The Fox at Willian is framed by the handsome Grade II-listed Church of All Saints, which is peppered with evocative flint and ironstone rubble walls under a roof of grey Welsh slate.
The hamlet is recorded in the Domesday book, while elements of the church date back beyond Norman times. There are even five headstones maintained by the Commonwealth War Graves Commission, one from World War One and four from the Second World War.
Weeping willows and a small pond complete the bucolic scene opposite The Fox, with the tree believed to have given this quiet place its distinctive name, as Willian is believed to have derived from ‘willow’.
It is a perfect microcosm of the understated beauty of our county – with a visit not complete without a restorative pint at the The Fox.
And there is now another reason to visit – newly-built rooms which complement the pub and its restaurant – eight bespoke, country-smart bedrooms.
My partner and I visited purely on a restorative basis. As we both lead busy lives, a relaxing evening of fine food and drink and a room to unwind in was a perfect excuse to sample the place.
After being greeted with a jaunty welcome by their front of house – whose manner was attentive without ever being cloying – we deposited our bags in our charmingly pastoral-themed room. The decorative logs, and rich, warm brown and beige hues throughout the room made us relax immediately.

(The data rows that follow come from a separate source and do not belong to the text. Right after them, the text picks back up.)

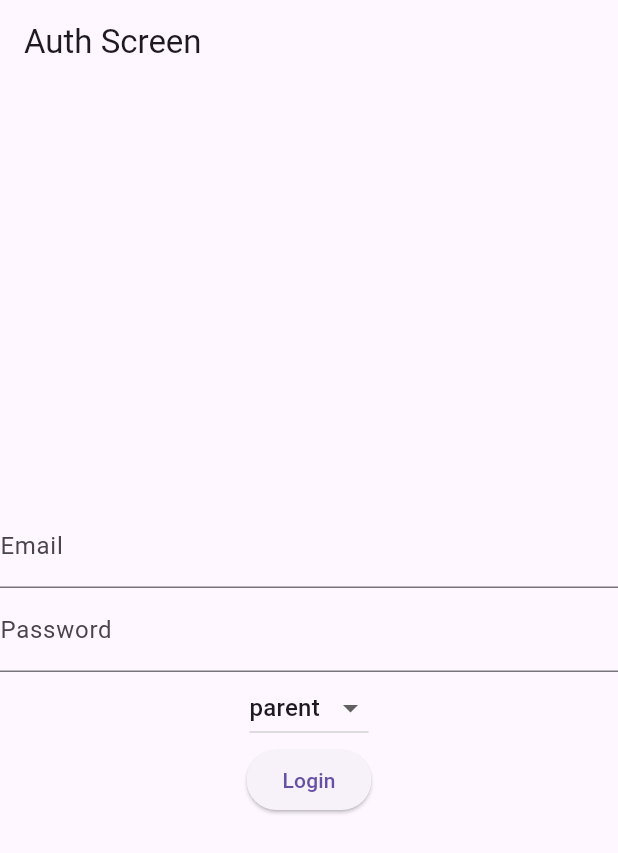
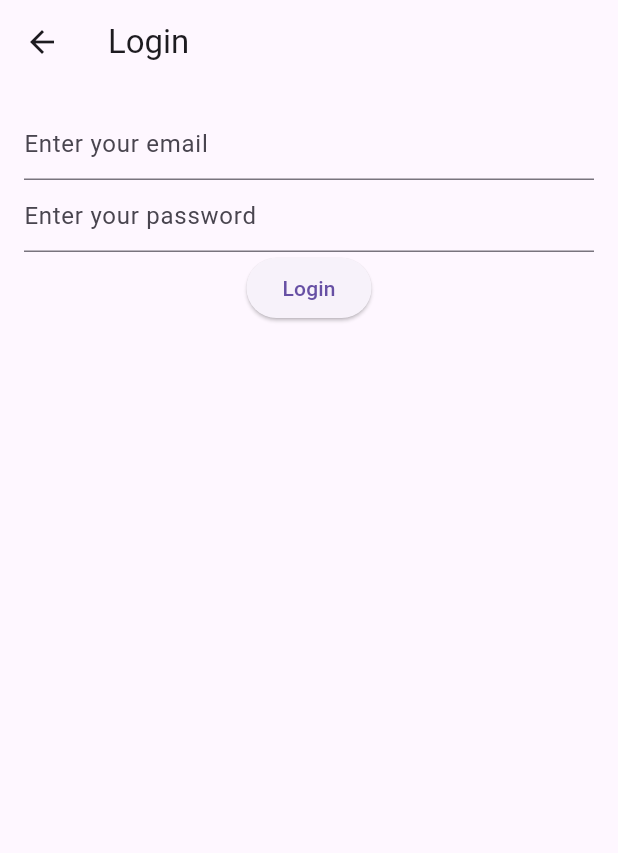
Before and after one commit to Byron94odhiambo/edugem, a Flutter app: the screen it shows after launch, after a tap on "Login", on a phone screen of 412 x 824 dp. Shown: the top 853 px of the screen. Run offline on Flutter 3.47's test engine with Material 3 defaults, Android fonts, the light colour scheme and no system bars; our stand-ins replace cloud_firestore, firebase_auth, firebase_core; accounts and stored records are empty; network calls fail.

Commit message:
authentication setup

```diff
--- a/edugem/lib/auth.dart
+++ /dev/null
@@ -1,83 +0,0 @@
-import 'package:flutter/material.dart';
-import 'package:firebase_auth/firebase_auth.dart';
-import 'package:cloud_firestore/cloud_firestore.dart';
-import 'package:edugem/dashboard.dart';
-
-class AuthScreen extends StatefulWidget {
-  @override
-  _AuthScreenState createState() => _AuthScreenState();
-}
-
-class _AuthScreenState extends State<AuthScreen> {
-  final _auth = FirebaseAuth.instance;
-  String _email = '';
-  String _password = '';
-  String _role = 'parent'; // default role
-
-  void _submitAuthForm() async {
-    UserCredential userCredential;
-    try {
-      userCredential = await _auth.signInWithEmailAndPassword(
-        email: _email,
-        password: _password,
-      );
-
-      // Retrieve user role from Firestore
-      final userRole = await FirebaseFirestore.instance
-          .collection('users')
-          .doc(userCredential.user?.uid)
-          .get()
-          .then((doc) => doc['role']);
-
-      Navigator.of(context).pushReplacement(
-        MaterialPageRoute(
-          builder: (ctx) => DashboardScreen(userRole),
-        ),
-      );
-    } catch (error) {
-      // Handle error (e.g., show error message)
-    }
-  }
-
-  @override
-  Widget build(BuildContext context) {
-    return Scaffold(
-      appBar: AppBar(title: Text('Auth Screen')),
-      body: Center(
-        child: Column(
-          mainAxisAlignment: MainAxisAlignment.center,
-          children: [
-            TextField(
-              decoration: InputDecoration(labelText: 'Email'),
-              onChanged: (value) => _email = value,
-            ),
-            TextField(
-              decoration: InputDecoration(labelText: 'Password'),
-              obscureText: true,
-              onChanged: (value) => _password = value,
-            ),
-            DropdownButton<String>(
-              value: _role,
-              items:
-                  <String>['parent', 'teacher', 'student'].map((String value) {
-                return DropdownMenuItem<String>(
-                  value: value,
-                  child: Text(value),
-                );
-              }).toList(),
-              onChanged: (newValue) {
-                setState(() {
-                  _role = newValue!;
-                });
-              },
-            ),
-            ElevatedButton(
-              onPressed: _submitAuthForm,
-              child: Text('Login'),
-            ),
-          ],
-        ),
-      ),
-    );
-  }
-}
--- a/edugem/lib/main.dart
+++ b/edugem/lib/main.dart
@@ -1,18 +1,22 @@
+import 'package:flutter/material.dart';
 import 'package:firebase_core/firebase_core.dart';
-import 'package:flutter/material.dart';
-import 'package:edugem/auth.dart';
+import 'screens/welcome_screen.dart';
 
 void main() async {
   WidgetsFlutterBinding.ensureInitialized();
   await Firebase.initializeApp();
-  runApp(MyApp());
+  runApp(EduGemApp());
 }
 
-class MyApp extends StatelessWidget {
+class EduGemApp extends StatelessWidget {
   @override
   Widget build(BuildContext context) {
     return MaterialApp(
-      home: AuthScreen(),
+      title: 'EduGem',
+      theme: ThemeData(
+        primarySwatch: Colors.blue,
+      ),
+      home: WelcomeScreen(),
     );
   }
 }
--- /dev/null
+++ b/edugem/lib/screens/authentication/login_screen.dart
@@ -0,0 +1,62 @@
+import 'package:flutter/material.dart';
+import 'package:firebase_auth/firebase_auth.dart';
+import '../dashboard/parent_dashboard.dart';
+
+class LoginScreen extends StatefulWidget {
+  @override
+  _LoginScreenState createState() => _LoginScreenState();
+}
+
+class _LoginScreenState extends State<LoginScreen> {
+  final _auth = FirebaseAuth.instance;
+  String email = '';
+  String password = '';
+
+  void login() async {
+    try {
+      UserCredential userCredential = await _auth.signInWithEmailAndPassword(
+        email: email,
+        password: password,
+      );
+      if (userCredential.user != null) {
+        Navigator.pushReplacement(
+          context,
+          MaterialPageRoute(builder: (context) => ParentDashboard()),
+        );
+      }
+    } catch (e) {
+      print(e);
+    }
+  }
+
+  @override
+  Widget build(BuildContext context) {
+    return Scaffold(
+      appBar: AppBar(title: Text('Login')),
+      body: Padding(
+        padding: const EdgeInsets.all(16.0),
+        child: Column(
+          children: [
+            TextField(
+              onChanged: (value) {
+                email = value;
+              },
+              decoration: InputDecoration(hintText: 'Enter your email'),
+            ),
+            TextField(
+              onChanged: (value) {
+                password = value;
+              },
+              obscureText: true,
+              decoration: InputDecoration(hintText: 'Enter your password'),
+            ),
+            ElevatedButton(
+              child: Text('Login'),
+              onPressed: login,
+            ),
+          ],
+        ),
+      ),
+    );
+  }
+}
--- /dev/null
+++ b/edugem/lib/screens/welcome_screen.dart
@@ -0,0 +1,37 @@
+import 'package:flutter/material.dart';
+import 'authentication/login_screen.dart';
+import 'authentication/signup_screen.dart';
+
+class WelcomeScreen extends StatelessWidget {
+  @override
+  Widget build(BuildContext context) {
+    return Scaffold(
+      appBar: AppBar(title: Text('Welcome to EduGem')),
+      body: Center(
+        child: Column(
+          mainAxisAlignment: MainAxisAlignment.center,
+          children: [
+            ElevatedButton(
+              child: Text('Login'),
+              onPressed: () {
+                Navigator.push(
+                  context,
+                  MaterialPageRoute(builder: (context) => LoginScreen()),
+                );
+              },
+            ),
+            ElevatedButton(
+              child: Text('Sign Up'),
+              onPressed: () {
+                Navigator.push(
+                  context,
+                  MaterialPageRoute(builder: (context) => SignupScreen()),
+                );
+              },
+            ),
+          ],
+        ),
+      ),
+    );
+  }
+}
```
Also changed, not shown: edugem/lib/dashboard.dart (deleted, +0 -42 lines), edugem/lib/models/user_model.dart (added, +23 -0 lines), edugem/lib/screens/authentication/signup_screen.dart (added, +133 -0 lines), edugem/lib/screens/dashboard/common_dashboard_widgets.dart (added, +18 -0 lines), edugem/lib/screens/dashboard/parent_dashboard.dart (added, +28 -0 lines), edugem/lib/screens/dashboard/student_dashboard.dart (added, +28 -0 lines), edugem/lib/screens/dashboard/teacher_dashboard.dart (added, +28 -0 lines), edugem/lib/services/firebase_auth_service.dart (added, +22 -0 lines), edugem/lib/services/firestore_service.dart (added, +16 -0 lines), edugem/lib/screens/authentication/auth_service.dart (added), edugem/lib/utils/constants.dart (added), edugem/lib/widgets/custom_button.dart (added), edugem/lib/widgets/custom_text_field.dart (added), 1 other file.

Each room is decorated with contemporary furnishings and all the finishing touches for a comfortable stay – big cosy, comfortable beds, powerful walk-in showers, fresh tea and coffee facilities, high spec TV, wireless and aircon – as well as a splendid free standing bath in the room we stayed in.
The garden rooms with their outside seating areas overlooking the church offer the perfect spot to enjoy a morning cup of coffee or an evening G&T. Well behaved four-legged friends are welcome in the garden rooms – with dog beds, towels, bowls and treats as standard.

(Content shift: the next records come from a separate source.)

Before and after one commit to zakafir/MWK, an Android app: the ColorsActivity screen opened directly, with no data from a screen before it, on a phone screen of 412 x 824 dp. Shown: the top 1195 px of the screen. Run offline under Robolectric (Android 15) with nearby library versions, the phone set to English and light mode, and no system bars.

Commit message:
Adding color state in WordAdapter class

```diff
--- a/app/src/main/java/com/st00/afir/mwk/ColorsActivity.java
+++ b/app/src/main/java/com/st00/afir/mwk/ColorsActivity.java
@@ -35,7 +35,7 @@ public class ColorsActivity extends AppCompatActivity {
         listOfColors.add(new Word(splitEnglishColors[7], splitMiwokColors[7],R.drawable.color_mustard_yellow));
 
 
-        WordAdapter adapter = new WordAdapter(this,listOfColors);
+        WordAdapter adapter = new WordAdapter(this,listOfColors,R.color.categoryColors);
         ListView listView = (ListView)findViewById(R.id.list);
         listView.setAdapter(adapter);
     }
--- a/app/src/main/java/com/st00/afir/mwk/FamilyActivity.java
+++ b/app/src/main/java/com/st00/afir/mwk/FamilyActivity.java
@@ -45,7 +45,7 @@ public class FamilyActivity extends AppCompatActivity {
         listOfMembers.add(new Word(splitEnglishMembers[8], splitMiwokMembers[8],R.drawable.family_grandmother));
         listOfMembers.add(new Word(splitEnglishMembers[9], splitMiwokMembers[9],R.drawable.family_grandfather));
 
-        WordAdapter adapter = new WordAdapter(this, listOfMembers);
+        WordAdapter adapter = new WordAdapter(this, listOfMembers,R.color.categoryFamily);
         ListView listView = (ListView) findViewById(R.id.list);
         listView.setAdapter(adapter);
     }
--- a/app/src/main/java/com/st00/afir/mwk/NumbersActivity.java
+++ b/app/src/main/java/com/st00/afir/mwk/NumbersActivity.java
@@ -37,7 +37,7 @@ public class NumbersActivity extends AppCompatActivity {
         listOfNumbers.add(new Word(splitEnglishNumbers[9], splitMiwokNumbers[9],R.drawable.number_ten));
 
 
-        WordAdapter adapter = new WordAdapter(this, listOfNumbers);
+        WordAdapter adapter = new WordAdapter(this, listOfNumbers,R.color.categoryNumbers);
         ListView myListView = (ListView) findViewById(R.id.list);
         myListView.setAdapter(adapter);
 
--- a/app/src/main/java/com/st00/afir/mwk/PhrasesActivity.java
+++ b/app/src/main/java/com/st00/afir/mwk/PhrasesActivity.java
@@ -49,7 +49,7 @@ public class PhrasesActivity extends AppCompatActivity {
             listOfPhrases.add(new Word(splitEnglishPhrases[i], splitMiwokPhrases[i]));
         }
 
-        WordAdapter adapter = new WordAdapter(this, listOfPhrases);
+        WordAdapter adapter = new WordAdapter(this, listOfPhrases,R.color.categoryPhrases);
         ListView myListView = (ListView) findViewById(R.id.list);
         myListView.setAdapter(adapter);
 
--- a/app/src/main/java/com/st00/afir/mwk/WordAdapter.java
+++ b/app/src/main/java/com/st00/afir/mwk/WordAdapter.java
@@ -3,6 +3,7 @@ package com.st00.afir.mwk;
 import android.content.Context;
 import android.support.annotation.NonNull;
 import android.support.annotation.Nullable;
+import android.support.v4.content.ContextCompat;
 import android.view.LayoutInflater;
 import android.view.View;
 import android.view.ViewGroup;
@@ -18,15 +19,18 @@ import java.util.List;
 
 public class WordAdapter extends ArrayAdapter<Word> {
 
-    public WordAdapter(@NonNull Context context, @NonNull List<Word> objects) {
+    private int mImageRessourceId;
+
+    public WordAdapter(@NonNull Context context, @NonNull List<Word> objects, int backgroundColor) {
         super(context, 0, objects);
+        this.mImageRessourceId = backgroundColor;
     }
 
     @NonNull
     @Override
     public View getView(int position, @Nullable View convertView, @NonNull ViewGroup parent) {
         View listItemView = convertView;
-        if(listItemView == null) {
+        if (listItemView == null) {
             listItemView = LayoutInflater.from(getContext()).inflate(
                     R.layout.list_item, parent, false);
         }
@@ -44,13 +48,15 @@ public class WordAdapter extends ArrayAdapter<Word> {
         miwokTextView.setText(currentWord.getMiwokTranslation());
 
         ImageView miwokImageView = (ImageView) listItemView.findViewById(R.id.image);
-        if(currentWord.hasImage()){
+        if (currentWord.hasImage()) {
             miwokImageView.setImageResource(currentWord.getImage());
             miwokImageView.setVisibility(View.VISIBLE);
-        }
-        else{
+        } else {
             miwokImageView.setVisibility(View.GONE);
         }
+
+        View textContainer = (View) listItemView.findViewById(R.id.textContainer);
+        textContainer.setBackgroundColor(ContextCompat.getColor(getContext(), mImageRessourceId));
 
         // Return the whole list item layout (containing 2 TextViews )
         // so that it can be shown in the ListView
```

Willian may feel like it is in the heart of our countryside but it is between the busy towns of Hitchin and Letchworth.
Visitors have the option of good walks in the area - perfect for dog walkers and ramblers.
A trip to the appropriately-named ‘locals bar’ – full of bonhomie and buzz – and a couple of pints of Adnams Mosaic later, saw us sit down for our evening meal.
For starters in the dining room with its well-appointed conservatory we sampled for starters we shared curried mussels and saffron chowder; smoked trout potato cake; carrot, cumin and pickled cucumber slaw; and baked cod supreme with nori and prawn butter made my tastebuds sit up and put a smile on our faces.
For dinner I opted for the succulent 28-day-aged 8oz rib-eye steak accompanied with hand cut chips, garlic butter and dressed leaves, while my companion chose the duo of pork, pancetta-wrapped tenderloin. Both dishes were cooked to perfection – and were joined by a cheeky side of maple syrup and wholegrain mustard chatenay carrots and parsnips.
The wine list was extensive without being overpowering and we chose an elegant and crisp Pinot Grigio with citrus and pear drop flavours.
After a restful night in our room we ate a posh fry-up complete with black pudding and coriander.
The Fox at Willian – part of the Anglian Country Inns stable – is a family-run business rooted in a love of good food and proper old-fashioned hospitality.
Don’t just take my word for it – The Fox at Willian is recommended by Hardens, is included in The Good Food Guide, is an Alastair Sawdays ‘Special Places’ – and was recommended in a recent Sunday Times’ listing of Best Places to stay.
Layth stayed at the Fox at Willian courtesy of Anglia Country Inns.
See foxatwillian.co.uk for more.